A film that could have been outstanding but was ultimately botched was "Overnight." It's the true story of a bartender who lands himself a $15 million budget for a film from his very first script -- and a record deal to boot. Like a lot of the dot-com docs in the last few years, hubris abounds, but the movie fails in making the chronology at all clear. The makers eschew almost any narration leaving the viewer unsure of not only what they are watching but when and what order the events take place. A prime example of the bungling involves a scene where one of the people is talking about how they are signing a record deal in the morning. One would naturally expect a scene of the signing, or failing that a voice-over telling us the outcome. Instead we are given the title card saying "Mexico," followed by trip photographs. We aren't sure of the conclusion until many scenes later.
In contrast, "Unprecedented" follows the complex information of the Florida presidential election wonderfully. Not only is new information presented, but also all of the shadiness that abounded in that mess is made absolutely clear.
There was some lighter fare at the 2003 SIFF, of course. I am still grateful for the chance to have seen "Devdas" -- touted as the most expensive movie to ever come out of Bollywood. Possibly one of the most breathtakingly ornate musicals -- hell, films period! -- I have ever laid eyes on, it is basically a retelling and retooling of Romeo and Juliet expanded and tweaked. Incomparably lush, the sets and costumes make "Gone With The Wind" look like a junior high production. I am so tempted to say they don't make 'em like this anymore -- but the sad fact is, we don't make 'em like this anymore. Bollywood does, and they do it better.
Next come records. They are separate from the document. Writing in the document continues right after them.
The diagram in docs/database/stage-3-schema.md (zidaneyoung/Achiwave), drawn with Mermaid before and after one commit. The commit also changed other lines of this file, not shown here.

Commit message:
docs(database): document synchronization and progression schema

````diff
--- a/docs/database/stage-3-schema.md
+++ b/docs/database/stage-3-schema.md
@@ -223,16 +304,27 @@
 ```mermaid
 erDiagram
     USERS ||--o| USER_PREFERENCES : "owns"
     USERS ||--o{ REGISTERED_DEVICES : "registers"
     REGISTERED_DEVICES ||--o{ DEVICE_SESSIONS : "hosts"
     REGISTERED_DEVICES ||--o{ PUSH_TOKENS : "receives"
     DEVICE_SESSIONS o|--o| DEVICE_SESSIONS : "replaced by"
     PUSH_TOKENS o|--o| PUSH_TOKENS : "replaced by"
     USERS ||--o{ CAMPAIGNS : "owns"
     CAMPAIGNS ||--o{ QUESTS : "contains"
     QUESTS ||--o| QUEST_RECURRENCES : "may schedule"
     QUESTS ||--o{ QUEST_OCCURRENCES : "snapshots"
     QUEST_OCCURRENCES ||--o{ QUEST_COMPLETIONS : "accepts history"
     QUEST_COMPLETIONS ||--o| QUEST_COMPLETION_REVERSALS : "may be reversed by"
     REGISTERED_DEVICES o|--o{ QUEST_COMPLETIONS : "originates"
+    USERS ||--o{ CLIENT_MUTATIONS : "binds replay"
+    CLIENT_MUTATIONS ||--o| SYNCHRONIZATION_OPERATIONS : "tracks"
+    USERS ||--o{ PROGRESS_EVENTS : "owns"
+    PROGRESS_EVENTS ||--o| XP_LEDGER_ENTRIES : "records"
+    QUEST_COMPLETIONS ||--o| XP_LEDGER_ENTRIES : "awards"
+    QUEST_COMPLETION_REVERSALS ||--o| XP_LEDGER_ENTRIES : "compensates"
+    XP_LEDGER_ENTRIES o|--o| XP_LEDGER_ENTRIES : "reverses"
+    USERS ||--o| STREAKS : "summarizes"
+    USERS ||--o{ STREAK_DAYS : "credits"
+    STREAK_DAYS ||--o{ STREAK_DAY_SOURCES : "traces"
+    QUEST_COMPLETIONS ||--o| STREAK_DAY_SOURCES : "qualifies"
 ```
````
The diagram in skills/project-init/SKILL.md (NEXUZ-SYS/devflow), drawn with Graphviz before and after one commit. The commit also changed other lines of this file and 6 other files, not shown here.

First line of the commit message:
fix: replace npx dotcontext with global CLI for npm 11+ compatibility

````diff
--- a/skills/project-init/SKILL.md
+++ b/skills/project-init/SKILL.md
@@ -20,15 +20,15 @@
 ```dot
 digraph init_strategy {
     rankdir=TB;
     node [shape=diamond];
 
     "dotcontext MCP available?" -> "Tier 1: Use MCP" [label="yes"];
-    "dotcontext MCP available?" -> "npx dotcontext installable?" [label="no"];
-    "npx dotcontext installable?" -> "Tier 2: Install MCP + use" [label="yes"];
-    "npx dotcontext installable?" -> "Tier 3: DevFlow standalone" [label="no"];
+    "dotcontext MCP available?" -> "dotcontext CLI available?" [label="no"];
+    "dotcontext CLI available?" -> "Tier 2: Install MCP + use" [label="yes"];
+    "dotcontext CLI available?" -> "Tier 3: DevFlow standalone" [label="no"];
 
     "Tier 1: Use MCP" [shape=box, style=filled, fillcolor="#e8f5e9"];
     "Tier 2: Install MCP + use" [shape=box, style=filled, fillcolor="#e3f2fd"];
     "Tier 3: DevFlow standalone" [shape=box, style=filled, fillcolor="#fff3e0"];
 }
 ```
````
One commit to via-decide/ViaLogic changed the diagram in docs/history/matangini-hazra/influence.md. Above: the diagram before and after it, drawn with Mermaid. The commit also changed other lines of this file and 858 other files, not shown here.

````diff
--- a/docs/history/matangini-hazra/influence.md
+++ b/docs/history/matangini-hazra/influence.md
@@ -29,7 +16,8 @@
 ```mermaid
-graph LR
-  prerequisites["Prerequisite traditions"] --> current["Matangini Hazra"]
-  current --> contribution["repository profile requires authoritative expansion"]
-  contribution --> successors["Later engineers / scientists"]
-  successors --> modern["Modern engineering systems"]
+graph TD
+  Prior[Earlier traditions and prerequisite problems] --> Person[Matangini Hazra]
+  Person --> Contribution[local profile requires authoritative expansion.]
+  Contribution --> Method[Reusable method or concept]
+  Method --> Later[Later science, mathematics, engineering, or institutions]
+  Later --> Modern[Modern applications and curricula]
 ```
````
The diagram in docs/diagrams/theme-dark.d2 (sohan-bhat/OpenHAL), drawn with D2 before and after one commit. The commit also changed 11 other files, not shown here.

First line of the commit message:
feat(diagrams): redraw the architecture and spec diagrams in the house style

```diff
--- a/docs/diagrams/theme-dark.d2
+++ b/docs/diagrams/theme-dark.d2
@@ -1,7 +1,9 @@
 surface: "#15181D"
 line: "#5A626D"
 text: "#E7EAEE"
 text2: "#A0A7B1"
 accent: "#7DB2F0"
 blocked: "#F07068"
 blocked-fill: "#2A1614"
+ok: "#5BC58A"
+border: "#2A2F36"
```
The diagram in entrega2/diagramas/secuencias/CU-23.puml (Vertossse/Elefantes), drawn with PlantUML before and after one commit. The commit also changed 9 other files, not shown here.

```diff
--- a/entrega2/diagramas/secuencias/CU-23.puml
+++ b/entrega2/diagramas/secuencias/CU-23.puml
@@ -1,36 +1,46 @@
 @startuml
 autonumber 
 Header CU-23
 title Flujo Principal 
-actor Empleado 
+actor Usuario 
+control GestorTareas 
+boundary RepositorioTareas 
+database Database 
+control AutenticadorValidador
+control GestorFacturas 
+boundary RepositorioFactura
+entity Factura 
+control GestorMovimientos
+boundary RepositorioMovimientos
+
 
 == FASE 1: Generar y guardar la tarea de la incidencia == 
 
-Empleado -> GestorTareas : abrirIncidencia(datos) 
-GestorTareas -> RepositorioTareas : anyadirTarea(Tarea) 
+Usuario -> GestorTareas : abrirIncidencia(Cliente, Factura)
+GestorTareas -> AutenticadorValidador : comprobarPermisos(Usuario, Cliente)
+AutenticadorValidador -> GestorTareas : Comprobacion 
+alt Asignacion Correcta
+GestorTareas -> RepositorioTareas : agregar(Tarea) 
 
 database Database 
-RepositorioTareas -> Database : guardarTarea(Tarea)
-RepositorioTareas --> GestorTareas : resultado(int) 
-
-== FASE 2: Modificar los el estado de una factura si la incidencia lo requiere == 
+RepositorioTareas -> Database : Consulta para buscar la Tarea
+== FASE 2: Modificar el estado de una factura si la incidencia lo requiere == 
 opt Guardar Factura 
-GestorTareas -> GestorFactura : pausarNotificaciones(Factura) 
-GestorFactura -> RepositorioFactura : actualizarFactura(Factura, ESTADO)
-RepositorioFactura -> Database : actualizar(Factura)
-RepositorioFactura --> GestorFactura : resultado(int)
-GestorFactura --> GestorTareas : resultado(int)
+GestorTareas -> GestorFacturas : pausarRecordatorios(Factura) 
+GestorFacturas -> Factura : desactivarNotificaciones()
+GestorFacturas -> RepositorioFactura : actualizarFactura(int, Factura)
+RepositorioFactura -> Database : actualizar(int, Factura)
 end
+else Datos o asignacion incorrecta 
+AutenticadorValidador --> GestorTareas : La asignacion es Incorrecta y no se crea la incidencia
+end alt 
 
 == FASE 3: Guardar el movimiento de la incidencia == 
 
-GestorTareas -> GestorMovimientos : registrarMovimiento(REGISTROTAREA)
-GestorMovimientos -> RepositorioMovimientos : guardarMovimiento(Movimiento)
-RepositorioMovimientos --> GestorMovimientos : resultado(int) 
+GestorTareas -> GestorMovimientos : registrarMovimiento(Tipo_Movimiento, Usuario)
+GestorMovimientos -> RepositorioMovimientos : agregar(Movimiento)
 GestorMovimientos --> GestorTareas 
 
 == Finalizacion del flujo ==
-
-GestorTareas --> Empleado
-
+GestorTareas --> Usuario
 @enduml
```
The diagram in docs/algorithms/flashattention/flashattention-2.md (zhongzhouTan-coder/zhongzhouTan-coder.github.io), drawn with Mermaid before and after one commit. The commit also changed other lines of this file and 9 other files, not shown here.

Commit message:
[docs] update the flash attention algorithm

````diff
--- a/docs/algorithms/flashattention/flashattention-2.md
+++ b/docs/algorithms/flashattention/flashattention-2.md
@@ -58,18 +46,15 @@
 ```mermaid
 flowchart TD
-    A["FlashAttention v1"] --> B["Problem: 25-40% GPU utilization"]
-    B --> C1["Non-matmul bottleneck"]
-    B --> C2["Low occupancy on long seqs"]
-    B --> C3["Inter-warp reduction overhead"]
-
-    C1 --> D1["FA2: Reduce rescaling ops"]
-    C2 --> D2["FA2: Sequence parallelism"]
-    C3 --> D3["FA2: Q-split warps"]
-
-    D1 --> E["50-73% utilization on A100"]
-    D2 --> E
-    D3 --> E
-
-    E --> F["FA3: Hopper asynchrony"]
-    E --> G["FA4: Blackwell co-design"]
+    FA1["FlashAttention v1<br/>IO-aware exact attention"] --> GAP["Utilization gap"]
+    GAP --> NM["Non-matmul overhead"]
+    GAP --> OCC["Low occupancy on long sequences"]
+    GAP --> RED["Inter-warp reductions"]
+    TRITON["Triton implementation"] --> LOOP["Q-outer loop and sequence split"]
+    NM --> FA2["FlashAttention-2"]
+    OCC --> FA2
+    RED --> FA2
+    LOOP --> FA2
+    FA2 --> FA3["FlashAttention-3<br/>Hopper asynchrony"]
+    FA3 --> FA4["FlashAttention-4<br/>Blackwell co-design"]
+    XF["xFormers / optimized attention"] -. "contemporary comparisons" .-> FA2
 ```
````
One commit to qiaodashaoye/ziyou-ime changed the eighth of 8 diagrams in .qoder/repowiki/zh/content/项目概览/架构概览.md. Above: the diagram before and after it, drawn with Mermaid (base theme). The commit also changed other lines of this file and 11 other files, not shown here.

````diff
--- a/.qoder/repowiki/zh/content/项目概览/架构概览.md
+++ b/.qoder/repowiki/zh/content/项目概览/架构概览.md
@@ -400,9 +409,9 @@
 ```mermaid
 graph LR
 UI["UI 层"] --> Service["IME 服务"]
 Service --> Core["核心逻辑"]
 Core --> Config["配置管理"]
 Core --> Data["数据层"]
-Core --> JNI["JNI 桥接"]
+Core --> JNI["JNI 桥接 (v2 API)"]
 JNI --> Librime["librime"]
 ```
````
"Springtime in a Small Town," a multi-national production remake of the 1948 chamber drama, won the best film at Venice and also made quite an impression on me at the Seattle Festival. Quietly beautiful, it reminded me of "Wuthering Heights." Directed by Tian Zhuangyuan, if you like Chinese dramas, you will fall in love with this movie. I was disappointed by another quiet Asian film, "The Last Scene," which was directed by Hideo Nakata -- who gave us the spooky thrillers "Ringu" (remade Stateside as "The Ring") and "Dark Water." About a washed up has-been actor coming back to be in his last film and realizing he's been a egoist his whole career, this movie never makes us care much about the characters in spite of some tear-jerking attempts.
I would be completely remiss if I didn't talk about Jeff Lau's loopy, almost musical romp, "A Chinese Odyssey 2002." Produced by art house fave Wong Kar-wai, and reuniting two of the stars from Wong's hit "Chungking Express," this picture is not only a winner, but is winsome. Slyly skewering the martial art movie craze and tongue-firmly-in-cheekily making fun of a whole rainbow of other pop-culture phenomenons (at one point a characters breaks into a Michael Jackson routine), I laughed from the first fight scene to the end. At times it reminded me of "Airplane" -- and just when it did, it would pull back. One of the most enjoyable films here.
'Smalls Change (Meditations Upon Ageing)' arrives in April.
The two awards have made for a great 72nd birthday present for the country music icon.